Sunday, March 28, 2010
365 Photo Project - Day 86
Location: Healdsburg, Ca
The bedroom window on my side of the bed faces in a generally westerly direction and in recent weeks, when the night is clear and it's visible, the moon has been keeping me company when I wake up in the middle of the night. Sometimes it's so bright, the whole room is bathed in the glow.
I don't know anyone who doesn't feel comforted and awed by the sight of the moon and everything it means, literally and literarily.
My father, who is still alive and relatively well, and fast-approaching his 84th year on earth, has given me a lot of things, among them my love of baseball, of beer, of bridges and photography. He was the first person to get me to look up at the heavens, to find constellations and name them and stars and follow them, and ask big questions neither he nor anyone has the answers to. My folks might argue but I've always felt I got my dreamer's heart from my Mom (still with us too at 76), the gift of learning not just to color outside of lines but to forget the lines entirely or draw up new ones. My Dad is a gifted artist but I'll always feel it's my Mom who made me a writer (by first encouraging me to be a reader) and it's she I think of calling when I write something that makes me happy.
My Dad gave me the anchor of critical thinking, the ability to rationalize my day-dreaming with the solidness of the world, the concreteness of things that may or may not be hard to comprehend. He used to tell me in difficult times to not use my imagination but to focus on what's there in front of you, what you know, what's happening, not what you don't know or what might happen. I can't tell you how often his philosophy has saved me from panic, has eased the fear in my heart and made it easier to figure out a sticky situation. My Mom may have ignited my fires but my Dad gave me a way to control them.
And even as he revealed the world of lines and angles, showed me where to find the beauty in the manmade world, the ironwork of a truss bridge, the scale of a building, through a lens or a telescope, he never denied its magic. My parents were great teachers who taught us to understand the world as huge and dangerous and yet miraculous place. They taught us not to fear it but to respect it, a distinction I'm afraid is lost on too many people. Growing up I knew bad stuff happened, I knew that there was no way we could be insulated from tragedy or death or loss, but I also understood that being afraid was healthy in small doses only. The void, the world -- life -- was out there for the taking but you had to take a leap of faith, you had to jump in and do your thing. And you had to believe in yourself.
Believe me, if you had parents like mine, that part was easy.

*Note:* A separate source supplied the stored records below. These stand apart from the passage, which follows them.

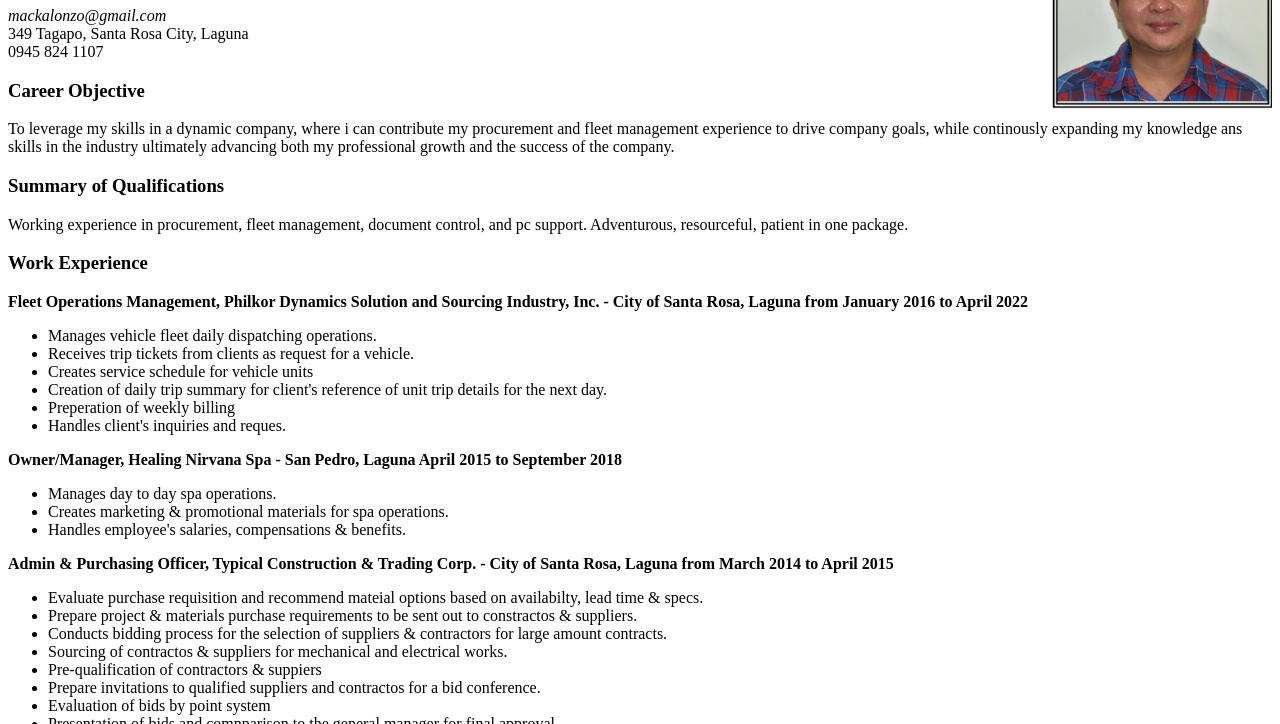
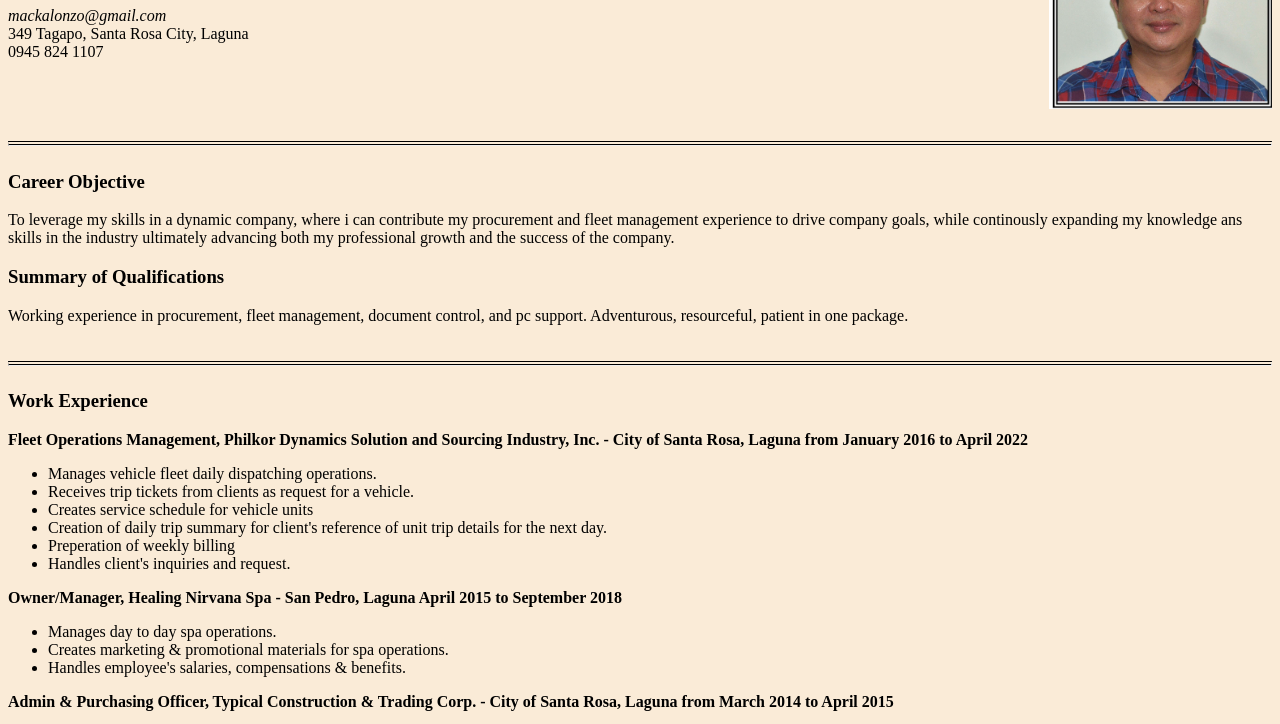
Before and after one commit to mackalonzo/Capstone-Project, a plain HTML site: page index.html in a window 1280 px wide. Shown: the part 99-823 px from the top of the page. Drawn offline with Linux system fonts and the light colour scheme.

Commit message:
Add files via upload

```diff
--- a/index.html
+++ b/index.html
@@ -5,6 +5,7 @@
     <meta http-equiv="X-UA-Compatible" content="IE=edge">
     <meta name="viewport" content="width=device-width, initial-scale=1.0">
     <title>My Resume</title>
+    <link rel="stylesheet" href="./style.css" />
 </head>
 <body>
     <img src="./malonzopic.png" alt="alonzo pic" height="200" align="right" /><br />
@@ -12,7 +13,9 @@
     <p><i>mackalonzo@gmail.com</i><br />
     349 Tagapo, Santa Rosa City, Laguna<br />
     0945 824 1107</p>
-
+    <br /><br />
+    <hr />
+    <br />
     <h3>Career Objective</h3>
     <p>To leverage my skills in a dynamic company, where i can contribute my procurement
         and fleet management experience to drive company goals, while continously expanding
@@ -25,6 +28,9 @@
         resourceful, patient in one package.
     </p>
 
+    <hr />
+    <br />
+
     <h3>Work Experience</h3>
     <p><b>Fleet Operations Management, Philkor Dynamics Solution and Sourcing Industry, Inc. - City of Santa Rosa, Laguna
         from January 2016 to April 2022</b></p>
@@ -34,7 +40,7 @@
         <li>Creates service schedule for vehicle units</li>
         <li>Creation of daily trip summary for client's reference of unit trip details for the next day.</li>
         <li>Preperation of weekly billing</li>
-        <li>Handles client's inquiries and reques.</li>
+        <li>Handles client's inquiries and request.</li>
     </ul>
     <p><b>Owner/Manager, Healing Nirvana Spa - San Pedro, Laguna April 2015 to September 2018</b></p>
     <ul>
@@ -51,7 +57,7 @@
         <li>Conducts bidding process for the selection of suppliers & contractors for large amount contracts.</li>
         <li>Sourcing of contractos & suppliers for mechanical and electrical works.</li>
         <li>Pre-qualification of contractors & suppiers</li>
-        <li>Prepare invitations to qualified suppliers and contractos for a bid conference.</li>
+        <li>Prepare invitations to qualified suppliers and contractors for a bid conference.</li>
         <li>Evaluation of bids by point system</li>
         <li>Presentation of bids and comnparison to the general manager for final approval.</li>
         <li>Preperation of notice of failed bids to losing suppliers and contractors.</li>
@@ -92,6 +98,9 @@
     <ul>
         <li>Responsible for daily cashiering of assigned post at games stand.</li>
     </ul>
+    <br />
+    <hr />
+    <br />
     <h3>Education</h3>
         <li>Bachelor of Science in Computer Science</li>
         <li>University of Perpetual Help - Laguna</li>
--- /dev/null
+++ b/style.css
@@ -0,0 +1,9 @@
+html{
+    background-color: antiquewhite;
+}
+hr{
+    position: relative;
+    top: 20px;
+    border-top: 4px double black;
+
+}
```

The truth is I know there are two disparate yet symbiotic sides to me, neither of which would have been as well developed or made me as (gulp) interesting, if it hadn't been for my parents. To this day, we talk several times a week and I try not to think of that day sometime (hopefully) way in the future when I won't be able to do that anymore

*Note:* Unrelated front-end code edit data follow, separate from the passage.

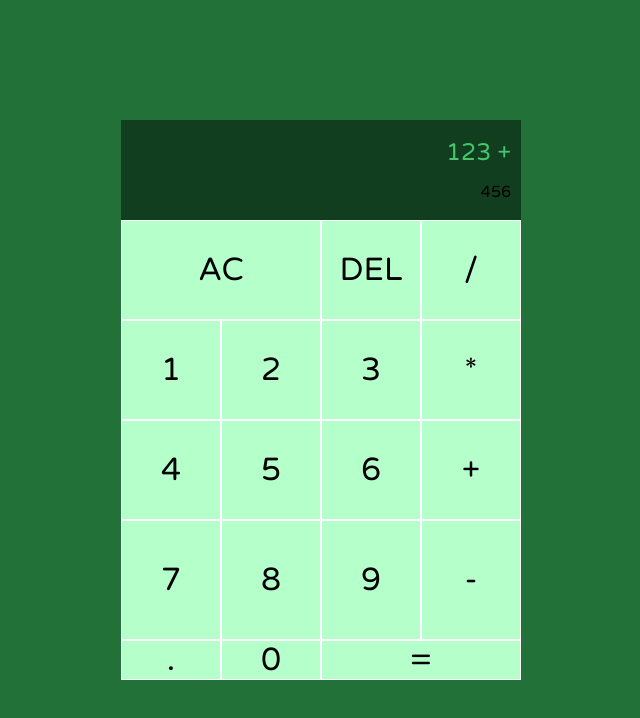
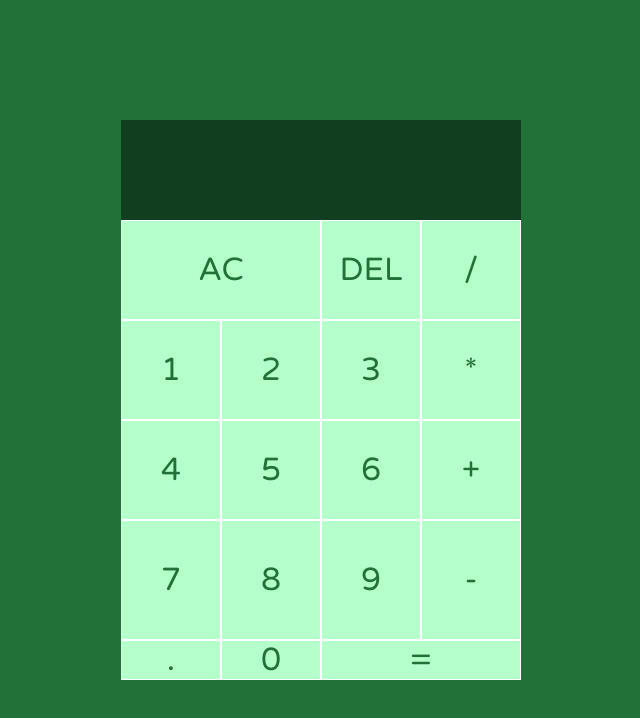
Before and after one commit to charlie-slime-sys/charlies-calculator-ver2, a plain HTML site: page index.html in a window 1280 px wide. Shown: the whole page, without its empty margins (319-959 px from the left). Drawn offline with Linux system fonts and the light colour scheme.

Commit message:
finished CSS, starting JS

```diff
--- a/app.css
+++ b/app.css
@@ -6,6 +6,7 @@
     font-family: "Varela Round", serif;
     box-sizing: border-box;
     font-weight: 400px;
+    color: var(--darkgreen);
 }
 
 :root {
@@ -67,3 +68,7 @@ body {
     color: var(--green);
     font-size: 1.5rem;
 }
+.output .current-operand {
+    color: var(--lightgreen);
+    font-size: 2.5rem;
+}
--- a/app2.css
+++ /dev/null
@@ -1,53 +0,0 @@
-*, *::before, *::after {
-    margin: 0;
-    padding: 0;
-    font-family: 'Poppins', sans-serif;
-    box-sizing: border-box;
-    font-weight: normal;
-}
-
-:root {
-    --black: #000;
-    --white: #FFF;
-    --green: #46c56c;
-    --darkgreen: #217139;
-    --lightgreen: #b5ffcb;
-    --blue: #00aaad;
-}
-
-/* misc */
-body {
-    padding: 0;
-    margin: 0;
-    background: var(--darkgreen);
-}
-
-.span-two {
-    grid-column: span 2;
-}
-/* container */
-
-
-/* calculator */
-.calculator-grid {
-    display: grid;
-    justify-content: center;
-    align-items: center;
-    min-height: 100vh;
-    grid-template-columns: repeat(4, 100px);
-    grid-template-rows: repeat(5, 100px) minmax(120px, auto);
-}
-
-.calculator-grid > button {
-    cursor: pointer;
-    font-size: 2rem;
-    border: 2px solid var(--white);
-    outline: none;
-    background-color: var(--lightgreen);
-    padding: 31px;
-}
-
-.calculator-grid > button:hover {
-    background-color: #8de0a6;
-}
-/* input / display */
--- a/index.html
+++ b/index.html
@@ -6,37 +6,37 @@
     <meta name="viewport" content="width=device-width, initial-scale=1.0">
     <title>Charlie's Calculator 2.0</title>
     <link href="app.css" rel="stylesheet">
+    <script src="scripts.js" defer></script>
 </head>
 
 <body>
     <section class="calculator-grid">
         <section class="output">
-            <section class="previous-operand">123 +</section>
-            <section class="current-operand">456</section>
+            <section data-previous-operator class="previous-operand"></section>
+            <section data-current-operator class="current-operand"></section>
         </section>
 <!-- buttons galore -->
-        <button class="span-two">AC</button>
-        <button>DEL</button>
-        <button>/</button>
-        <button>1</button>
-        <button>2</button>
-        <button>3</button>
-        <button>*</button>
-        <button>4</button>
-        <button>5</button>
-        <button>6</button>
-        <button>+</button>
-        <button>7</button>
-        <button>8</button>
-        <button>9</button>
-        <button>-</button>
-        <button>.</button>
-        <button>0</button>
-        <button class="span-two">=</button>
+        <button data-all-clear class="span-two">AC</button>
+        <button data-delete>DEL</button>
+        <button data-operation>/</button>
+        <button data-number>1</button>
+        <button data-number>2</button>
+        <button data-number>3</button>
+        <button data-operation>*</button>
+        <button data-number>4</button>
+        <button data-number>5</button>
+        <button data-number>6</button>
+        <button data-operation>+</button>
+        <button data-number>7</button>
+        <button data-number>8</button>
+        <button data-number>9</button>
+        <button data-operation>-</button>
+        <button data-number>.</button>
+        <button data-number>0</button>
+        <button data-equals class="span-two">=</button>
 
     </section>
 
-    <script src="scripts.js"></script>
 </body>
 
 </html>
--- a/scripts.js
+++ b/scripts.js
@@ -0,0 +1,2 @@
+const numberButtons = document.querySelectorAll('[data-number]')
+const operationButtons = document.querySelectorAll('[data-operation]')
```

I remember when I was writing my first novel and struggling to find my voice. One night I woke up in from a deep sleep with a picture of the first few paragraphs in my head. I immediately rewrote the first chapter. In the morning, the first person I called was my Mom and it was she who confirmed I was onto something (those pages were published pretty much still how I wrote them that night).
I can't watch a baseball game without thinking of the nights my Dad would let me stay up late and watch Mets games with him. My years of being a sportswriter soured me on professional sports for a long time but the older my Dad and I get, the more I'm drawn back to baseball. Money, 'roids, arrogance, it's changing the sport forever, but inside the lines, the game itself, they'll never be able to take that away from us, my Dad and me.
In a way, I think my parents are a little like the moon. Always there, even when they aren't, pulling and pushing the tides of my soul, leading me home.
I shot this on my K100D with a 300mm prime manual Pentax lens that's at least 15 years old. I used a tripod and a 2 second delay, and a 1/15 exposure time. Thanks again to my friend Glenn Camhi for help editing. By the way, have you seen his sweet short film yet?